Like most content marketing initiatives, you need to be versatile to truly see success. Think of this like any other type of marketing strategy.
What if you were only using Facebook for lead generation? Or what if you only used ebook downloads to collect email addresses? You’d leave tons of opportunity on the table.
The same concept can be applied to link building. You need to diversify your strategy to get the best possible results.
Examples of quality link-building strategies include:
- Personalized outreach
- Guest blogging
- Broken link building
- Link reclamation
- Content syndication
- Creating linkable assets
- Networking and community linking building
- Skyscraper technique
- Reclaiming unlinked mentions
While you don’t need to try and implement all of these at once, you should definitely be using more than just one of these strategies.
7. Illogical Internal Linking
Before you start asking others to link to your content, you should be linking to it first.
Neglecting internal links doesn’t only make it more challenging to get backlinks, but it also makes it harder for search engines to find and rank your web pages.
As you can see from this recent study from Databox, most bloggers include two to five internal links in each blog post.
With that said, you shouldn’t just be randomly linking to your blogs or forcing internal links. That’s not effective.
Instead, your internal linking strategy must be logical. You should keep your content organized by category so it’s easy for you to pull in links that are highly specific to what you’re writing about.
For example, let’s say you run an agency that develops mobile apps. If you’re writing a blog about app development budgets, it’s a great opportunity to link your app cost calculator page. This is much more relevant than just randomly linking a blog post about design inspiration or the best apps of the year.
8. Trading LInks
Here’s something that lots of content marketers think is a good idea—and they’re wrong. They’ll send a message to another site saying, “I’ll link to your content if you link to my content.”
Seems like a good deal for everyone, right? Nope.
Doing this once or twice might be ok. But Google considers “excessive link exchanges” to be a link scheme. They also don’t want you to create partner websites exclusively for exchanging links between sites.
It’s also in poor taste to do this unsolicited. You could ruin your chances of getting quality backlinks from authoritative sites if you initially approach them with this type of black-hat strategy.
9. Ignoring Broken Links
As you’ve probably realized by now, backlinks can be hard to get. But lots of website owners don’t monitor their backlinks once they’re live.
Let’s say an old blog post of yours has been linked from 20 different sites.

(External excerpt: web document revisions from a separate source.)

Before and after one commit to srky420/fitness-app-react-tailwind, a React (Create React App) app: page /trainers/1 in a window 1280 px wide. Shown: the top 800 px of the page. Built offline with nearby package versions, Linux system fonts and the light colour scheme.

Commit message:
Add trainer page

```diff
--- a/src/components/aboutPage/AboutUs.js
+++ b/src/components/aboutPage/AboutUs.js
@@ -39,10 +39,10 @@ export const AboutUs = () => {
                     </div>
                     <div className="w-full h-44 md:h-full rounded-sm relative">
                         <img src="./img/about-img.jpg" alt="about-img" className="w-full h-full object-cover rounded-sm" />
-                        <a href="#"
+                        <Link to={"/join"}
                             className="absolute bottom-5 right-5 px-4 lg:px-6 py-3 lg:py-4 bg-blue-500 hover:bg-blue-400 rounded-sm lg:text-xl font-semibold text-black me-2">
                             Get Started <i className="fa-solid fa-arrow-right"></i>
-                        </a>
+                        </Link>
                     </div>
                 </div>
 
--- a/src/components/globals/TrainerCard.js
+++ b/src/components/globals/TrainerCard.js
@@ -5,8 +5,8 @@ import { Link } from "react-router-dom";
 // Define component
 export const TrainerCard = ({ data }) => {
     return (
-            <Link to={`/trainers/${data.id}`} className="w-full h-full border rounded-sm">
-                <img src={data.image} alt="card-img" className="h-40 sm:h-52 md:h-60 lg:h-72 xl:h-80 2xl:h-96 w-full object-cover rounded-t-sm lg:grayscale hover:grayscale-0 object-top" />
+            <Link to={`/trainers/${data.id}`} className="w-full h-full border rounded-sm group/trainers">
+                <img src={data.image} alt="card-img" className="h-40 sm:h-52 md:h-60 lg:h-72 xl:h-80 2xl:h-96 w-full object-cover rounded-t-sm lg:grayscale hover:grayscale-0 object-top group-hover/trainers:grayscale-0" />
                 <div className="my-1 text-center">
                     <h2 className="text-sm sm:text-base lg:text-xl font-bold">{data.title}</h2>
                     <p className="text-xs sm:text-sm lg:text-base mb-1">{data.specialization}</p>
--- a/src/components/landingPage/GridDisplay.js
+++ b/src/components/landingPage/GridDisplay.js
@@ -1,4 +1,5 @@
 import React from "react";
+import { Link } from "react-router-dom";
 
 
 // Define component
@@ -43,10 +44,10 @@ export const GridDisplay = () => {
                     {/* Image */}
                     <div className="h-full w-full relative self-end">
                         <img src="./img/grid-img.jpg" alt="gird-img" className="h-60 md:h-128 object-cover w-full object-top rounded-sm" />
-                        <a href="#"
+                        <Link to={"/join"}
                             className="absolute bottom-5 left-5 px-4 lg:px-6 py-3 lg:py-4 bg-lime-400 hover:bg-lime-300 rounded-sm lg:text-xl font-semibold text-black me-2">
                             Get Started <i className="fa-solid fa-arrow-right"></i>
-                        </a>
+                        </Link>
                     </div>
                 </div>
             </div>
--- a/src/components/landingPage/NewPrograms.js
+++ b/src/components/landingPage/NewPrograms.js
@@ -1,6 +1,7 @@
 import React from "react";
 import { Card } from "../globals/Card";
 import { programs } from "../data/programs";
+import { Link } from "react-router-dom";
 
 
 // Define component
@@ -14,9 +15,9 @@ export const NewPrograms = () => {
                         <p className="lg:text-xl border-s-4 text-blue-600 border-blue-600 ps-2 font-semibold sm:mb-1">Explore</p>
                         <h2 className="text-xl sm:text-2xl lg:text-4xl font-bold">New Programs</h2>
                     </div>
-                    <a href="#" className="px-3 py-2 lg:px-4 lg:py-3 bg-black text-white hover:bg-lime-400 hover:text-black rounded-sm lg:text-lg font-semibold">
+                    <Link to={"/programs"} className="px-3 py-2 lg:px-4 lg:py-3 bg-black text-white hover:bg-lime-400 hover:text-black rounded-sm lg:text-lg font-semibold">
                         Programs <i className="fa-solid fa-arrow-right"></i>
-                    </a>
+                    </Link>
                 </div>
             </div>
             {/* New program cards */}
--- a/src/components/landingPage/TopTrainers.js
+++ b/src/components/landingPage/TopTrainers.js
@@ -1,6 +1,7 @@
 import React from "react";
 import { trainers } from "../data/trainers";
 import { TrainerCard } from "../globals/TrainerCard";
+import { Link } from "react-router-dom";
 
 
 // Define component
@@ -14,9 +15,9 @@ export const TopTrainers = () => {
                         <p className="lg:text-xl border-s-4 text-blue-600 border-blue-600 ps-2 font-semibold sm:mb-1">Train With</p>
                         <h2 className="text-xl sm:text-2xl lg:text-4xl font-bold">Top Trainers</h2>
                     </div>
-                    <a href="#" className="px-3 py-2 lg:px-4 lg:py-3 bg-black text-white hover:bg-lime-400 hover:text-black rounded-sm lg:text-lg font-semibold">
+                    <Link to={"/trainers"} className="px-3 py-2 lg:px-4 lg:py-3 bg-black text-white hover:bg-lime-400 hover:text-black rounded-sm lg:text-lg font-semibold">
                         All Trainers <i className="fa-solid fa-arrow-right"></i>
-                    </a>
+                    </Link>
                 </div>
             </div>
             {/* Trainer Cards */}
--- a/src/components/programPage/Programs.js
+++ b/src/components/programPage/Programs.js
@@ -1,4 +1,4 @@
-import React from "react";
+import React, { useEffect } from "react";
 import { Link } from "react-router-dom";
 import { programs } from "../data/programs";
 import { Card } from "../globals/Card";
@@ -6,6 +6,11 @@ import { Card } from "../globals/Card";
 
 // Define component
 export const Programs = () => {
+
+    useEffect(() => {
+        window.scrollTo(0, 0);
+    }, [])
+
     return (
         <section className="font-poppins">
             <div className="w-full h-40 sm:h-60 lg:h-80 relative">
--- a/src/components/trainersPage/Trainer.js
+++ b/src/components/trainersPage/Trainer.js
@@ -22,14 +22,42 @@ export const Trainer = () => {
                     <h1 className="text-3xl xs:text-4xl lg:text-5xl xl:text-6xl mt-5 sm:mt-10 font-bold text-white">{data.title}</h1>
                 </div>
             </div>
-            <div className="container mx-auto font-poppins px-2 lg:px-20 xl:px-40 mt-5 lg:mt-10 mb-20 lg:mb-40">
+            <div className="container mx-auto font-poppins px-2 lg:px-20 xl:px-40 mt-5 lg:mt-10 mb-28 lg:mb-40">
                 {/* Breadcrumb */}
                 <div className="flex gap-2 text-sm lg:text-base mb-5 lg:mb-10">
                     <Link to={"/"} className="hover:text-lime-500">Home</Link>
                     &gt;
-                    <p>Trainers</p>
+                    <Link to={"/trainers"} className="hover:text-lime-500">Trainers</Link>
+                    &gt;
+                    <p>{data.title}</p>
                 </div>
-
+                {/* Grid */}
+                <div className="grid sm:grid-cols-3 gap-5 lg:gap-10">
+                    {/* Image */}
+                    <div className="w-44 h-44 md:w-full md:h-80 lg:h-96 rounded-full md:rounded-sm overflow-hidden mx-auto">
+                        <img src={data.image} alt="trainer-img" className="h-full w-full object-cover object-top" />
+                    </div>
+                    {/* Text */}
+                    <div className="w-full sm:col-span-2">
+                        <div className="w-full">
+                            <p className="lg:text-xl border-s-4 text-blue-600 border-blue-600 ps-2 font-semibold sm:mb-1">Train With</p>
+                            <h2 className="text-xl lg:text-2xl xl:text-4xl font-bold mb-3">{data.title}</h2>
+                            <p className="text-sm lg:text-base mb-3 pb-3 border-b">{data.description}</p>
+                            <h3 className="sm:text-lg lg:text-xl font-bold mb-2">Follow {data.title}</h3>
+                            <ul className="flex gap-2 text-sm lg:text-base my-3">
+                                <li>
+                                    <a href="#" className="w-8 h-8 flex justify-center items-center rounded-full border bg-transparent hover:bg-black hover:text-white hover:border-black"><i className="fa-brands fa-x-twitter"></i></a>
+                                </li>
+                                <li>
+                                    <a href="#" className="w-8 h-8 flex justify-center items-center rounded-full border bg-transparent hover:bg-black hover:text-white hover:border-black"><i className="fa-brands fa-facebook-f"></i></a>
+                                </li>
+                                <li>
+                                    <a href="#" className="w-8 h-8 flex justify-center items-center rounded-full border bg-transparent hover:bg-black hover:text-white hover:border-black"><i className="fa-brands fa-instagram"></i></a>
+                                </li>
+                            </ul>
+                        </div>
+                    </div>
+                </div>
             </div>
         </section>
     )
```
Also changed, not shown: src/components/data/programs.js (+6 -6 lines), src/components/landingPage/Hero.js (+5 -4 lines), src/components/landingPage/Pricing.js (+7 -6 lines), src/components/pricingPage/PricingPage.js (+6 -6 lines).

However, that blog is no longer relevant, and it’s been removed from your site without a proper 301 redirect (that’s a problem for another day).
Now those backlinks are worthless because they’re linked to a 404 error. So you need to be diligent about broken links and ensure they’re actually driving people to a working page.
Furthermore, you can steal backlinks from your competitors if you monitor their broken links. You can swoop in and message other websites with replacement content any time an existing backlink from your competitor goes down with a 404 message.
10. Spamming Comments
This strategy is outdated and no longer relevant. In fact, using blog comments to build links became such an overused tactic years ago that search engines had to create the “nofollow” link attribute back in 2005.
Yes, you read that correctly—2005.
Now links in blog comments typically have a “nofollow” attribution, meaning it’s not adding any value to your link-building strategy, and it just makes you look like a spammer. Don’t even consider using a tactic that’s been outdated for 15+ years.
Link building is important for SEO.
I encourage you to have both short-term and long-term link-building strategies for your website. If you stick to the plan, you’ll see your domain authority increase, your SERP rankings rise, and your traffic scale.
Just make sure you’re not using any of the tactics listed above. If you need some help creating a quality backlink profile, you can reach out to our team here at McDougall Interactive for a free consultation.